If we "just for a bit of fun" adjust this month's results on the basis of how people say their votes might be changed by a new referendum pledge, the SNP would be left with 48% next year - enough for a second overall majority, as long as SNP voters don't drift off to other parties on the list. In reality, that's a meaningless figure, because people's voting intentions will change between now and May as a result of issues that have nothing to do with independence referendums - but it's a useful illustration of how the unionist parties may be overestimating the traction they can expect to get from banging on about the "threat" of Indyref 2.
22% of SNP voters say that they would be more likely to vote for the party again next year if there's a referendum pledge.
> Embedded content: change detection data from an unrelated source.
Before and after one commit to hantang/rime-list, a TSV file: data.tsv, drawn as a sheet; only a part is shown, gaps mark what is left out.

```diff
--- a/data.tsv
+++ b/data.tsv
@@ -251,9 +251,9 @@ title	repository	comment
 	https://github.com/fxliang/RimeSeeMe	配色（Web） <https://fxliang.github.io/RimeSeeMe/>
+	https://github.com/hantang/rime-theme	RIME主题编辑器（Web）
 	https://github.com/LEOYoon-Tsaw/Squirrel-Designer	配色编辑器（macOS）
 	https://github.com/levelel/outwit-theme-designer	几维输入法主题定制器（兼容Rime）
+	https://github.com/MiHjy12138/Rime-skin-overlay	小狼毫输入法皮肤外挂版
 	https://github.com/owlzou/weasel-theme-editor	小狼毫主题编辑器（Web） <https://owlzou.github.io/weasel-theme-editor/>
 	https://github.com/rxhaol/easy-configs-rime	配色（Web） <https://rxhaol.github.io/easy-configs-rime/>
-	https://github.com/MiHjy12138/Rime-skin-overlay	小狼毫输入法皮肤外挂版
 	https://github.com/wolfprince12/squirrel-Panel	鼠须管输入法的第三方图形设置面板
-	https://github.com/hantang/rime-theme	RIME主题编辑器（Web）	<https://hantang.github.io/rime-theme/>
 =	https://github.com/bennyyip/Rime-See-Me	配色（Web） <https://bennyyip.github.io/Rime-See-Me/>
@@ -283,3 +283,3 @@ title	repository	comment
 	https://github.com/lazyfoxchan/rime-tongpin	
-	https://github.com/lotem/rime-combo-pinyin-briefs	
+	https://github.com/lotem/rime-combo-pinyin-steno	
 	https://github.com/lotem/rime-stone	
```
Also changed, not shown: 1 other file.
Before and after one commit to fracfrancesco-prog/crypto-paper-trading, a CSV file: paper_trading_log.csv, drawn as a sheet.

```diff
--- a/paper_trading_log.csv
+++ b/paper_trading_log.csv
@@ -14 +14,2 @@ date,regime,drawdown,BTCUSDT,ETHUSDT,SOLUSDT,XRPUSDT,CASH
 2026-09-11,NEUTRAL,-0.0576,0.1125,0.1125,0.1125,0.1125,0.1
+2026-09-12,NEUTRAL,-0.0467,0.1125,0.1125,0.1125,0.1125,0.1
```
That's mostly meaningless, but perhaps not entirely - there are other pro-independence parties, after all, and it could be that passionate supporters of independence would be more likely to stick with the SNP on the list if they're given some "red meat" to vote for. That would obviously help to minimise the dangers of a split vote on the list that we've been discussing in recent weeks.